═══ Records provided ═══

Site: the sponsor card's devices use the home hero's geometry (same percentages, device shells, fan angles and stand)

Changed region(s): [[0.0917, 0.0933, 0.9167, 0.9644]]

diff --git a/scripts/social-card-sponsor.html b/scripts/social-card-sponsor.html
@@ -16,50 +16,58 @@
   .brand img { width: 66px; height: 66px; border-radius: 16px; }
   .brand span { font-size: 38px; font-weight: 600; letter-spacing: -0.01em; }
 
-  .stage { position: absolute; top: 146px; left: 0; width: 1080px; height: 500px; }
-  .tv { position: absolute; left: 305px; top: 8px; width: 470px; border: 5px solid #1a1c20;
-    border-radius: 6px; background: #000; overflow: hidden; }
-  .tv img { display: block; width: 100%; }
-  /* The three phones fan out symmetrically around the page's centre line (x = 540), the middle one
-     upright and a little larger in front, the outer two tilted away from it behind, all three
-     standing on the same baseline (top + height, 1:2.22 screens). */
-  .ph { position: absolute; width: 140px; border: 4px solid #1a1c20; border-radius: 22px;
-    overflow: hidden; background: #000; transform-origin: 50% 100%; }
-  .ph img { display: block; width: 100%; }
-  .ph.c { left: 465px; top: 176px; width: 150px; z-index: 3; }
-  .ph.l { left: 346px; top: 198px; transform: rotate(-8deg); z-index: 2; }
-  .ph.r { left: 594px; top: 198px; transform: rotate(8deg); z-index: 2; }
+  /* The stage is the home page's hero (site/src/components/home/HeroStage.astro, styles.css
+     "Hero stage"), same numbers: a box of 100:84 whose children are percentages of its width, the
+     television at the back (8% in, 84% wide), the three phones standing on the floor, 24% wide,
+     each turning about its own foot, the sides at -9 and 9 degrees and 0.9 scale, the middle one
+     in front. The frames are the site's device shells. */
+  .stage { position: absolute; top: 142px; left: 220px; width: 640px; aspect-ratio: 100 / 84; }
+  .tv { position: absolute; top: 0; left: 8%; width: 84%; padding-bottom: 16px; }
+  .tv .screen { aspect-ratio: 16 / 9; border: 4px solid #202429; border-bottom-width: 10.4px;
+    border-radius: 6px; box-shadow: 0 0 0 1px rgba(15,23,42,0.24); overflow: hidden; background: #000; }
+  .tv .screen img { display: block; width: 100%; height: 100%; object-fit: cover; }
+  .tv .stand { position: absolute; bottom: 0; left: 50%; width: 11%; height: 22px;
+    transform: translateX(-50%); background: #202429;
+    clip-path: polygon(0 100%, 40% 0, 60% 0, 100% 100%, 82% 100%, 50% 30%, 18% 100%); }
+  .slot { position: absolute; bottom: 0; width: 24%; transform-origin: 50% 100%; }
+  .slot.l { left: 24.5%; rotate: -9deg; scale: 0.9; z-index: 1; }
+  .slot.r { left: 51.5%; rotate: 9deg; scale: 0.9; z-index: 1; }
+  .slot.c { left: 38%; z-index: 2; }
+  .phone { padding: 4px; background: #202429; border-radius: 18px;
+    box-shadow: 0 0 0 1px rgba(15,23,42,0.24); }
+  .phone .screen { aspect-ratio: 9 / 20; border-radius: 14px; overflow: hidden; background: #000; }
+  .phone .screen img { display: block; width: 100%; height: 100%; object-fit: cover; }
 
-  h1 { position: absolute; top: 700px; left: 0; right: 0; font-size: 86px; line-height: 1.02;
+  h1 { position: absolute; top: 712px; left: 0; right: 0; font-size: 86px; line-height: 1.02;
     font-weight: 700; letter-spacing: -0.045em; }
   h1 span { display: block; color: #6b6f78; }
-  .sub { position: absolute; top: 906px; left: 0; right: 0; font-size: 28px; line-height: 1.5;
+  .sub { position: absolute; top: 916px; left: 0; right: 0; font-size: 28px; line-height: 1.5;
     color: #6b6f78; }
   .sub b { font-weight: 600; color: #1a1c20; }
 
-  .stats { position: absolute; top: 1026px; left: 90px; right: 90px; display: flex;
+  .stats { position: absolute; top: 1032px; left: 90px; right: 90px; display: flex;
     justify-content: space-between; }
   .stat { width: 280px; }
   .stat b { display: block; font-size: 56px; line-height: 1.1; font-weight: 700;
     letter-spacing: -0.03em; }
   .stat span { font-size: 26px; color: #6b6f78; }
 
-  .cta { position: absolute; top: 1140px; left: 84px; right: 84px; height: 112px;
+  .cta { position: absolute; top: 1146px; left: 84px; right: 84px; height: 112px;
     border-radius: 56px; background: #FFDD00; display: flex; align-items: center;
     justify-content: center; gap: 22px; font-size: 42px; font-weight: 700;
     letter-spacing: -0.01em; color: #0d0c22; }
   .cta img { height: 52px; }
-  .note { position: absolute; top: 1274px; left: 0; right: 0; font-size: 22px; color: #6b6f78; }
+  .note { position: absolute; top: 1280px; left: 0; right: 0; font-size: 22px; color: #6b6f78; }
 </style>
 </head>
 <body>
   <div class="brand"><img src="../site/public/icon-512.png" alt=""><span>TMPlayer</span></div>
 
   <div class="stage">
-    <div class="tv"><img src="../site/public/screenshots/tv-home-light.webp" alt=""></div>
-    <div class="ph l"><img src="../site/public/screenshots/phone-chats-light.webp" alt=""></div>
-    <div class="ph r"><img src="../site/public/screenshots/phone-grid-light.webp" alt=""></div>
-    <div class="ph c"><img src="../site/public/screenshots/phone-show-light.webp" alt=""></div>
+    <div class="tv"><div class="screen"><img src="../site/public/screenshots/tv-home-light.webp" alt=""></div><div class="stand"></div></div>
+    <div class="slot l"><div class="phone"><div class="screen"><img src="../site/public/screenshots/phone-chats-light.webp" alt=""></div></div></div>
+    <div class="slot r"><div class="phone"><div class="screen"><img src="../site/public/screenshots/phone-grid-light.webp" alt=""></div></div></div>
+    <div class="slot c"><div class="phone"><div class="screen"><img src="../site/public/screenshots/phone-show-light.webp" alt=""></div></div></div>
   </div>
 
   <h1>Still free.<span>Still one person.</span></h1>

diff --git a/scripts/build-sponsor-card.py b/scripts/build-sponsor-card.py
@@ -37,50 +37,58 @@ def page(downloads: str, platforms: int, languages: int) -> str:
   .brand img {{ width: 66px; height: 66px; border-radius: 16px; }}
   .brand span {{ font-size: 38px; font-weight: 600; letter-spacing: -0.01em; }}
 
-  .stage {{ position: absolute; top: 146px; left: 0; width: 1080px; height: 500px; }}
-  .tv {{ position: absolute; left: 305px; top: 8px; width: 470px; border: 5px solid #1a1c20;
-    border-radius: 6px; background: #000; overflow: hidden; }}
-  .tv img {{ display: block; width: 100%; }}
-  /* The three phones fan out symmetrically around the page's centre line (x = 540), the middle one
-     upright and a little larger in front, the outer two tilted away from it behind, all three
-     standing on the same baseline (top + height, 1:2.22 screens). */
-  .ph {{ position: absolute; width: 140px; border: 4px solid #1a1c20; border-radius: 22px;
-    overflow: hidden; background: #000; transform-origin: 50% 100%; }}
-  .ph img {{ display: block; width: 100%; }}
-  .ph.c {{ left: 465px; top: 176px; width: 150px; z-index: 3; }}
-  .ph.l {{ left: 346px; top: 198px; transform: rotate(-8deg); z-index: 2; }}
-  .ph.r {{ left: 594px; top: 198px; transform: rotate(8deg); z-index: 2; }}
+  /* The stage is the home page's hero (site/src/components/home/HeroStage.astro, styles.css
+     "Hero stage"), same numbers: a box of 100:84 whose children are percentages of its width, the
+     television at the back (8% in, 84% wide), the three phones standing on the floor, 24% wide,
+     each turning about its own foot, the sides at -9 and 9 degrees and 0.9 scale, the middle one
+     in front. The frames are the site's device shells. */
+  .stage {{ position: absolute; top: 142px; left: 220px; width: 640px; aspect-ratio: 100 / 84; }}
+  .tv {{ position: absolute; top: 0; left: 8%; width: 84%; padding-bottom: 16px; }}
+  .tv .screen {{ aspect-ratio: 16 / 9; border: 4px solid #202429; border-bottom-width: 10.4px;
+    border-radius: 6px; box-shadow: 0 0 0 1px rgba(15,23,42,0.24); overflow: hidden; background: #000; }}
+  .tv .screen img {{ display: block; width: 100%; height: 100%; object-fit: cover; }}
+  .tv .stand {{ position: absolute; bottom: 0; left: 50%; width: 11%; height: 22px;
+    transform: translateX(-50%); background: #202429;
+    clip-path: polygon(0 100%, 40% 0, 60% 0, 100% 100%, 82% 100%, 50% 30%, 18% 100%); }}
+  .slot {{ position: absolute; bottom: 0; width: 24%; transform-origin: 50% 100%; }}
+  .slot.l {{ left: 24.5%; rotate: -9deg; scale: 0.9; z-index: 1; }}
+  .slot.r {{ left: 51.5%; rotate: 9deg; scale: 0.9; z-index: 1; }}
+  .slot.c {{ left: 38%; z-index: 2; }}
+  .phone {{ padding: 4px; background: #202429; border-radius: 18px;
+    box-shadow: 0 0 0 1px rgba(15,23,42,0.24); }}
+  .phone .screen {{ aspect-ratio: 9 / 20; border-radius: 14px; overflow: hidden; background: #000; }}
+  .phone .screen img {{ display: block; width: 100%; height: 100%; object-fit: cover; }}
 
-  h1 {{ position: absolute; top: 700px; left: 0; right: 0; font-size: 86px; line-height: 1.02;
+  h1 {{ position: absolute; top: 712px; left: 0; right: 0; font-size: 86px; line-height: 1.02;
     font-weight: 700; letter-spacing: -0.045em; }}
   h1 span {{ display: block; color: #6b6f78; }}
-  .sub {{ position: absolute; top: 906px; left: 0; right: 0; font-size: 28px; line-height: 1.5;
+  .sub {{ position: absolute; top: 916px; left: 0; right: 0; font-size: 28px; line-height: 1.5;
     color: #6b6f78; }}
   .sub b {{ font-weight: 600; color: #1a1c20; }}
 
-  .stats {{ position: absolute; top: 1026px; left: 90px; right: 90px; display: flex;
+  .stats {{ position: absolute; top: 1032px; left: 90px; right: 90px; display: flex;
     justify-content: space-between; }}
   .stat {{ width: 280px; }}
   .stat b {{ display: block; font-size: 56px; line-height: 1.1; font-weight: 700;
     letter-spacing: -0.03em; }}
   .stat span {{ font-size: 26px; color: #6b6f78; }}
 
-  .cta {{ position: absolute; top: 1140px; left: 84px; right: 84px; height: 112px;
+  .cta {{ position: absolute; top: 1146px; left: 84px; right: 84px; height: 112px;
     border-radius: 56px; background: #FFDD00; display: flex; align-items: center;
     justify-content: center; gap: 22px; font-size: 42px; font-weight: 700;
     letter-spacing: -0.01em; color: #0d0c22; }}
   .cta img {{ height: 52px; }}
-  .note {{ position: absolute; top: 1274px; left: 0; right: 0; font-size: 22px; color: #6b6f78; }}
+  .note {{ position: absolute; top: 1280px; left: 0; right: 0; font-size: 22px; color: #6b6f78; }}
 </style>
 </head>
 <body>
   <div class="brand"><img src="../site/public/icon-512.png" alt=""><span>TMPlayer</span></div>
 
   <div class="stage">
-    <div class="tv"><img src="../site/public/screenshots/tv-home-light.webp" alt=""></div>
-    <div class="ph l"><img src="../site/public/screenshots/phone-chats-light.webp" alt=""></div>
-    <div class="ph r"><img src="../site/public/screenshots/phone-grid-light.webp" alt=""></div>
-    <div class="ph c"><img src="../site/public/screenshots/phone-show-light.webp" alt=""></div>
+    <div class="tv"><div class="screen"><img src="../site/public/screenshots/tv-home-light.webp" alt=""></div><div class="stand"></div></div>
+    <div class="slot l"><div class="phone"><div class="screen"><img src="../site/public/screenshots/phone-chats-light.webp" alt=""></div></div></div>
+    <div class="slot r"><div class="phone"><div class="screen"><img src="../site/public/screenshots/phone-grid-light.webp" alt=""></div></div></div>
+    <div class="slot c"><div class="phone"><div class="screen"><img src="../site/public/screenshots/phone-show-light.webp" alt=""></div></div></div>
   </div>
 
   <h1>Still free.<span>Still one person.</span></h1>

═══

**What is needed:** When a line of the records has the word "solid", pick it out and copy it.

**Answer space:**
-  .tv { position: absolute; left: 305px; top: 8px; width: 470px; border: 5px solid #1a1c20;
-  .ph { position: absolute; width: 140px; border: 4px solid #1a1c20; border-radius: 22px;
+  .tv .screen { aspect-ratio: 16 / 9; border: 4px solid #202429; border-bottom-width: 10.4px;
-  .tv {{ position: absolute; left: 305px; top: 8px; width: 470px; border: 5px solid #1a1c20;
-  .ph {{ position: absolute; width: 140px; border: 4px solid #1a1c20; border-radius: 22px;
+  .tv .screen {{ aspect-ratio: 16 / 9; border: 4px solid #202429; border-bottom-width: 10.4px;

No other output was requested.